* _What is expected_:
I would like the records restated word for word, without the pictures.

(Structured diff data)
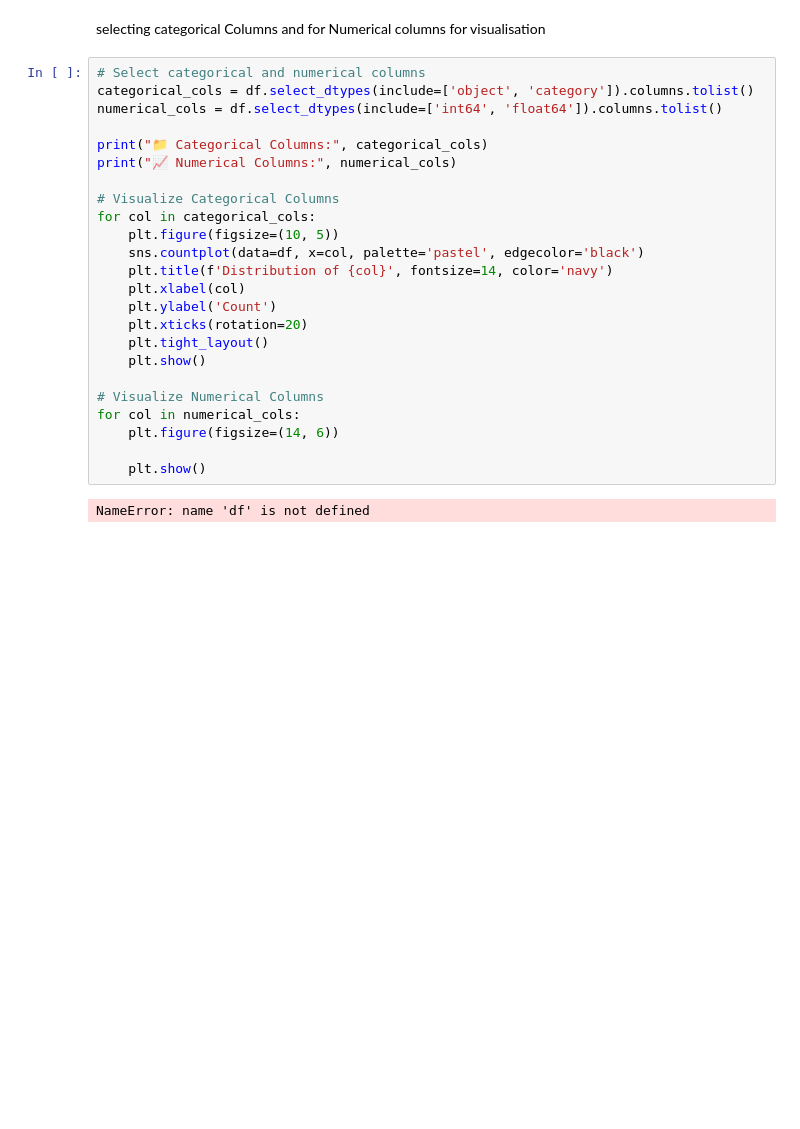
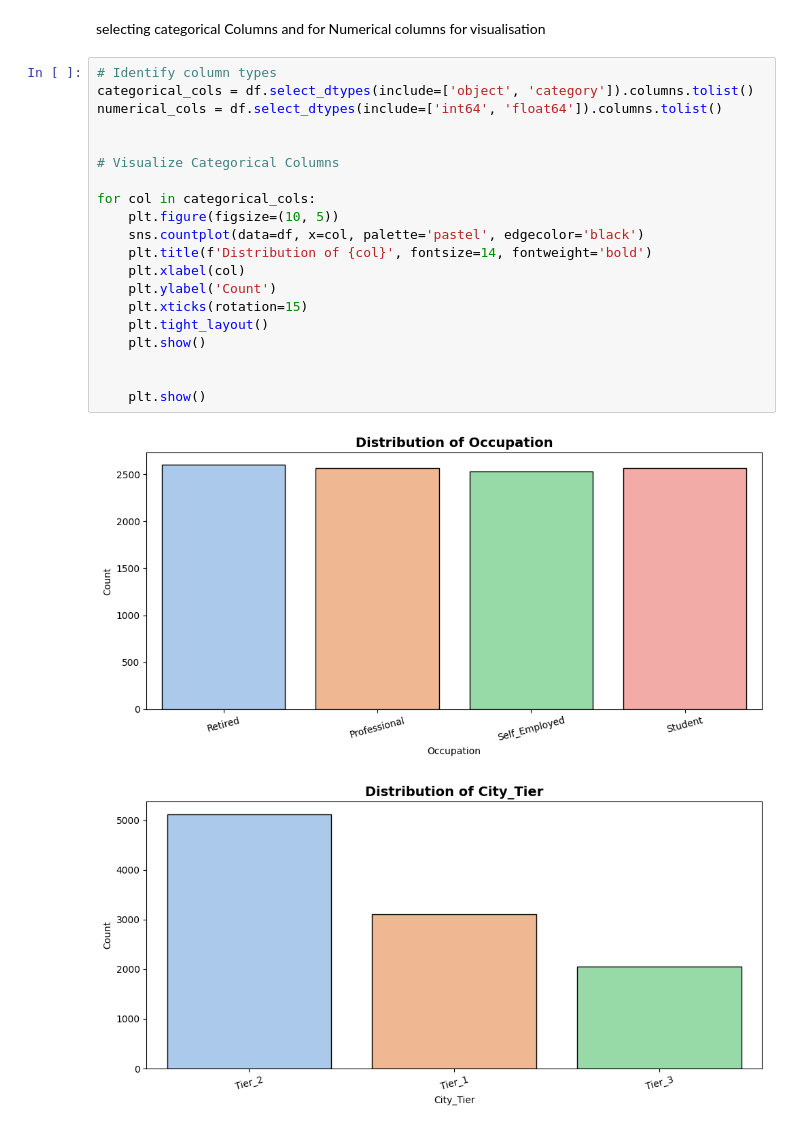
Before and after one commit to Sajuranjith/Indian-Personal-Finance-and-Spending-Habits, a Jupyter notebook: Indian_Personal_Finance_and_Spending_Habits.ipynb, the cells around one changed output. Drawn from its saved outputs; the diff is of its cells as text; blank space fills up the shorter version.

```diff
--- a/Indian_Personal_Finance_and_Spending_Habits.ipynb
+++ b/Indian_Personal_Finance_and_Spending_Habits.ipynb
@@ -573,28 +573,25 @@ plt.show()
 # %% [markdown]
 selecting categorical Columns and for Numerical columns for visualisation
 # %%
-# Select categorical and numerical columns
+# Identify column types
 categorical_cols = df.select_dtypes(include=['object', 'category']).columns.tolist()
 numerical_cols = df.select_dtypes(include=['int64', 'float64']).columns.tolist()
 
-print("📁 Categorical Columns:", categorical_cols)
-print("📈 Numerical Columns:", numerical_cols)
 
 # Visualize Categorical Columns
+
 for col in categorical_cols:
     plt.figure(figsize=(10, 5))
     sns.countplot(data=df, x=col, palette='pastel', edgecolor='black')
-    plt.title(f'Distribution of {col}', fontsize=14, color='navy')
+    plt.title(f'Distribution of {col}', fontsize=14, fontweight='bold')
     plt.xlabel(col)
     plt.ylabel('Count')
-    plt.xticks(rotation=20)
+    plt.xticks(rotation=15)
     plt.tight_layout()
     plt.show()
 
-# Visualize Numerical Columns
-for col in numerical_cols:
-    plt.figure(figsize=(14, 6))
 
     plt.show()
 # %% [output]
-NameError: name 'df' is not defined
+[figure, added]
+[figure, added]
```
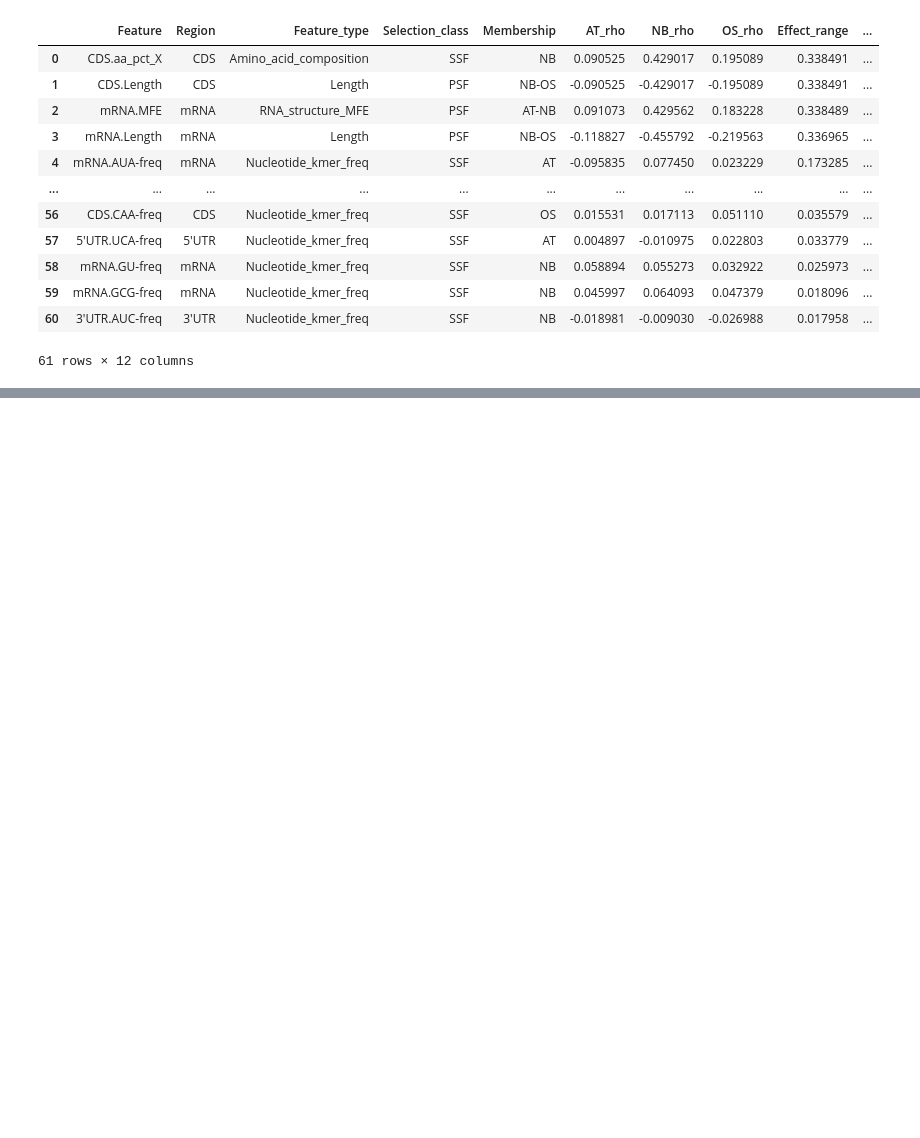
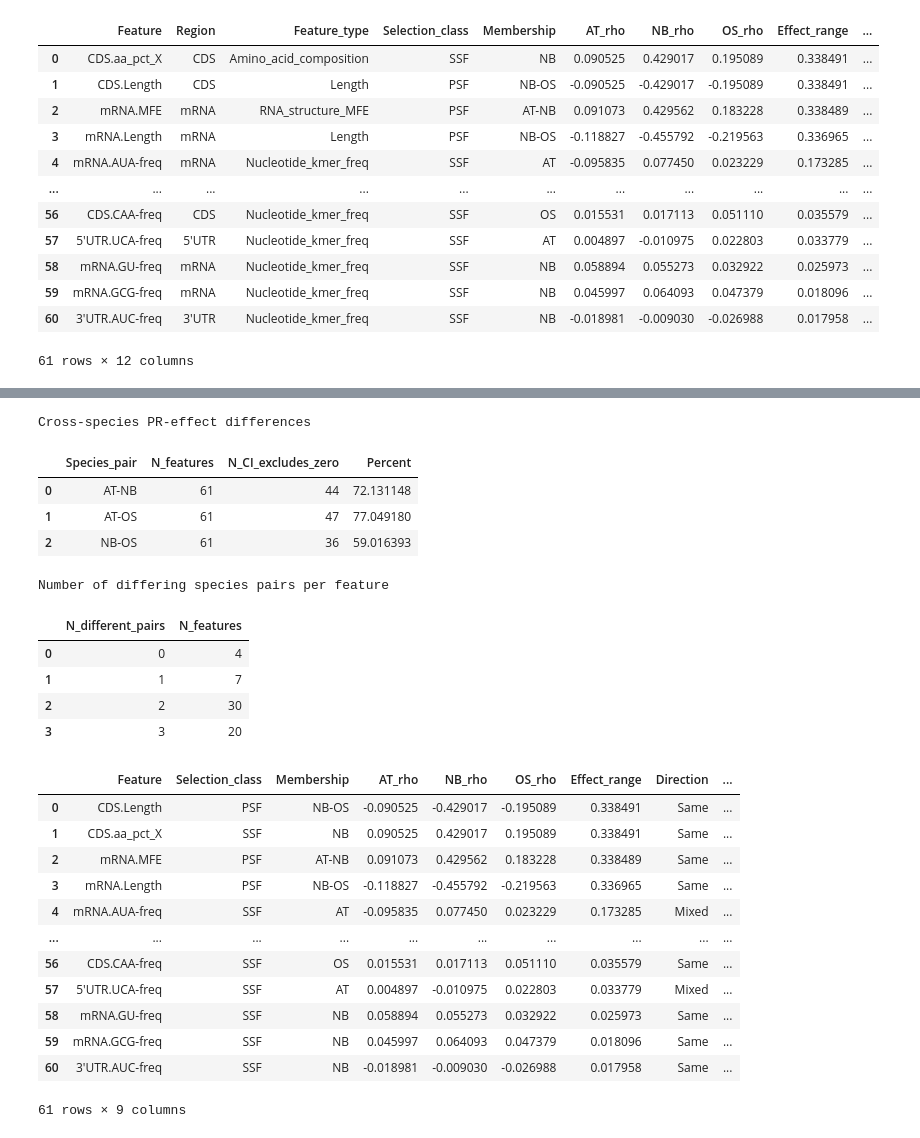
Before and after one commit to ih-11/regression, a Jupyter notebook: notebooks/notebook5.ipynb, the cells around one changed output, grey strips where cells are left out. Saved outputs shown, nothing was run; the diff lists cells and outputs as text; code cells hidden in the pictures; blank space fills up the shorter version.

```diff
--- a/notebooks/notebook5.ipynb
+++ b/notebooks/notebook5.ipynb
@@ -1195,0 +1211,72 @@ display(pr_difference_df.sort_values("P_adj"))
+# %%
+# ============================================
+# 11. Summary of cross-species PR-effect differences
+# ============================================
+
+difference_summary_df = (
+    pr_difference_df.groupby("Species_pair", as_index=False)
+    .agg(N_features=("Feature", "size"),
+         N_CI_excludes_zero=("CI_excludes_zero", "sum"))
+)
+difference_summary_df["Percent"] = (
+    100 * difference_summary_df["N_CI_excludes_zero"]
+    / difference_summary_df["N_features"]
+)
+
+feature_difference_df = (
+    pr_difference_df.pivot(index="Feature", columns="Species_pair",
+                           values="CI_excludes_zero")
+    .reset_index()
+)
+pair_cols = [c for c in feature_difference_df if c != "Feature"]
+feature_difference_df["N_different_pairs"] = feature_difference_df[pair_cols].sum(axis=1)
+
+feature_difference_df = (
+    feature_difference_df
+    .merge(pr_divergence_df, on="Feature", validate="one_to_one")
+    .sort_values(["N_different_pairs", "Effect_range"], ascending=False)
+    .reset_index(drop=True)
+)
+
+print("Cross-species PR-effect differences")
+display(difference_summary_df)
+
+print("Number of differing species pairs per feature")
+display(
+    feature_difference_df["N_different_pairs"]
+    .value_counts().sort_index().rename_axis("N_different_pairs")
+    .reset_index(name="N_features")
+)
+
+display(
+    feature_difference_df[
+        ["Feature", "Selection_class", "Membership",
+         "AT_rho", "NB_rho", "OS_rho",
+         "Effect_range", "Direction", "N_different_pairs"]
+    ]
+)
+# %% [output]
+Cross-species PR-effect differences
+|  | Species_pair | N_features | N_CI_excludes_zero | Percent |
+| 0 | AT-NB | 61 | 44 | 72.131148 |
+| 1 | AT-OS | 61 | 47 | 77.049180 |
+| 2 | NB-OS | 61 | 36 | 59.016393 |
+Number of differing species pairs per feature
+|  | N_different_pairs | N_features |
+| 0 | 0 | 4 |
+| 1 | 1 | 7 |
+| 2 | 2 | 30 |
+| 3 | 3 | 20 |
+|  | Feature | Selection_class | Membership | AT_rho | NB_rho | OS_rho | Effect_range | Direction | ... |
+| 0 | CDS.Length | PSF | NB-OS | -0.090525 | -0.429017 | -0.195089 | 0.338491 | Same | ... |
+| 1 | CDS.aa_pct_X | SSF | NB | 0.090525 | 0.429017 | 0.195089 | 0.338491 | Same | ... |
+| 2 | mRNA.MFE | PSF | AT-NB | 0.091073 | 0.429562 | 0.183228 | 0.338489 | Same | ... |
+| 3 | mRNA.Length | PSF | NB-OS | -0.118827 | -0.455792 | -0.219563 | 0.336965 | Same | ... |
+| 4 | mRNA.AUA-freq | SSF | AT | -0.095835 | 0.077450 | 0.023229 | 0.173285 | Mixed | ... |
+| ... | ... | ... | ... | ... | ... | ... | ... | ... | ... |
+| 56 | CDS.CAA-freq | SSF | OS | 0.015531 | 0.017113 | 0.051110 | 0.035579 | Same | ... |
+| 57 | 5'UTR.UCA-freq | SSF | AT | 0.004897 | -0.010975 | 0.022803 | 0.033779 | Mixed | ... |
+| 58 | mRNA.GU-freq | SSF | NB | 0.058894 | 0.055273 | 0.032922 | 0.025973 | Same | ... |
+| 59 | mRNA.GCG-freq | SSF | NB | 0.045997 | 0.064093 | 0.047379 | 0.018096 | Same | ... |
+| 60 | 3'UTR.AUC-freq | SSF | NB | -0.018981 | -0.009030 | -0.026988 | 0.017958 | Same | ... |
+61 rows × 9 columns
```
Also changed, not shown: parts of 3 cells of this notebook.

* _Solution to this task_:
Before and after one commit to Sajuranjith/Indian-Personal-Finance-and-Spending-Habits, a Jupyter notebook: Indian_Personal_Finance_and_Spending_Habits.ipynb, the cells around one changed output. Drawn from its saved outputs; the diff is of its cells as text; blank space fills up the shorter version.

```diff
--- a/Indian_Personal_Finance_and_Spending_Habits.ipynb
+++ b/Indian_Personal_Finance_and_Spending_Habits.ipynb
@@ -573,28 +573,25 @@ plt.show()
 # %% [markdown]
 selecting categorical Columns and for Numerical columns for visualisation
 # %%
-# Select categorical and numerical columns
+# Identify column types
 categorical_cols = df.select_dtypes(include=['object', 'category']).columns.tolist()
 numerical_cols = df.select_dtypes(include=['int64', 'float64']).columns.tolist()
 
-print("📁 Categorical Columns:", categorical_cols)
-print("📈 Numerical Columns:", numerical_cols)
 
 # Visualize Categorical Columns
+
 for col in categorical_cols:
     plt.figure(figsize=(10, 5))
     sns.countplot(data=df, x=col, palette='pastel', edgecolor='black')
-    plt.title(f'Distribution of {col}', fontsize=14, color='navy')
+    plt.title(f'Distribution of {col}', fontsize=14, fontweight='bold')
     plt.xlabel(col)
     plt.ylabel('Count')
-    plt.xticks(rotation=20)
+    plt.xticks(rotation=15)
     plt.tight_layout()
     plt.show()
 
-# Visualize Numerical Columns
-for col in numerical_cols:
-    plt.figure(figsize=(14, 6))
 
     plt.show()
 # %% [output]
-NameError: name 'df' is not defined
+[figure, added]
+[figure, added]
```
Before and after one commit to ih-11/regression, a Jupyter notebook: notebooks/notebook5.ipynb, the cells around one changed output, grey strips where cells are left out. Saved outputs shown, nothing was run; the diff lists cells and outputs as text; code cells hidden in the pictures; blank space fills up the shorter version.

```diff
--- a/notebooks/notebook5.ipynb
+++ b/notebooks/notebook5.ipynb
@@ -1195,0 +1211,72 @@ display(pr_difference_df.sort_values("P_adj"))
+# %%
+# ============================================
+# 11. Summary of cross-species PR-effect differences
+# ============================================
+
+difference_summary_df = (
+    pr_difference_df.groupby("Species_pair", as_index=False)
+    .agg(N_features=("Feature", "size"),
+         N_CI_excludes_zero=("CI_excludes_zero", "sum"))
+)
+difference_summary_df["Percent"] = (
+    100 * difference_summary_df["N_CI_excludes_zero"]
+    / difference_summary_df["N_features"]
+)
+
+feature_difference_df = (
+    pr_difference_df.pivot(index="Feature", columns="Species_pair",
+                           values="CI_excludes_zero")
+    .reset_index()
+)
+pair_cols = [c for c in feature_difference_df if c != "Feature"]
+feature_difference_df["N_different_pairs"] = feature_difference_df[pair_cols].sum(axis=1)
+
+feature_difference_df = (
+    feature_difference_df
+    .merge(pr_divergence_df, on="Feature", validate="one_to_one")
+    .sort_values(["N_different_pairs", "Effect_range"], ascending=False)
+    .reset_index(drop=True)
+)
+
+print("Cross-species PR-effect differences")
+display(difference_summary_df)
+
+print("Number of differing species pairs per feature")
+display(
+    feature_difference_df["N_different_pairs"]
+    .value_counts().sort_index().rename_axis("N_different_pairs")
+    .reset_index(name="N_features")
+)
+
+display(
+    feature_difference_df[
+        ["Feature", "Selection_class", "Membership",
+         "AT_rho", "NB_rho", "OS_rho",
+         "Effect_range", "Direction", "N_different_pairs"]
+    ]
+)
+# %% [output]
+Cross-species PR-effect differences
+|  | Species_pair | N_features | N_CI_excludes_zero | Percent |
+| 0 | AT-NB | 61 | 44 | 72.131148 |
+| 1 | AT-OS | 61 | 47 | 77.049180 |
+| 2 | NB-OS | 61 | 36 | 59.016393 |
+Number of differing species pairs per feature
+|  | N_different_pairs | N_features |
+| 0 | 0 | 4 |
+| 1 | 1 | 7 |
+| 2 | 2 | 30 |
+| 3 | 3 | 20 |
+|  | Feature | Selection_class | Membership | AT_rho | NB_rho | OS_rho | Effect_range | Direction | ... |
+| 0 | CDS.Length | PSF | NB-OS | -0.090525 | -0.429017 | -0.195089 | 0.338491 | Same | ... |
+| 1 | CDS.aa_pct_X | SSF | NB | 0.090525 | 0.429017 | 0.195089 | 0.338491 | Same | ... |
+| 2 | mRNA.MFE | PSF | AT-NB | 0.091073 | 0.429562 | 0.183228 | 0.338489 | Same | ... |
+| 3 | mRNA.Length | PSF | NB-OS | -0.118827 | -0.455792 | -0.219563 | 0.336965 | Same | ... |
+| 4 | mRNA.AUA-freq | SSF | AT | -0.095835 | 0.077450 | 0.023229 | 0.173285 | Mixed | ... |
+| ... | ... | ... | ... | ... | ... | ... | ... | ... | ... |
+| 56 | CDS.CAA-freq | SSF | OS | 0.015531 | 0.017113 | 0.051110 | 0.035579 | Same | ... |
+| 57 | 5'UTR.UCA-freq | SSF | AT | 0.004897 | -0.010975 | 0.022803 | 0.033779 | Mixed | ... |
+| 58 | mRNA.GU-freq | SSF | NB | 0.058894 | 0.055273 | 0.032922 | 0.025973 | Same | ... |
+| 59 | mRNA.GCG-freq | SSF | NB | 0.045997 | 0.064093 | 0.047379 | 0.018096 | Same | ... |
+| 60 | 3'UTR.AUC-freq | SSF | NB | -0.018981 | -0.009030 | -0.026988 | 0.017958 | Same | ... |
+61 rows × 9 columns
```
Also changed, not shown: parts of 3 cells of this notebook.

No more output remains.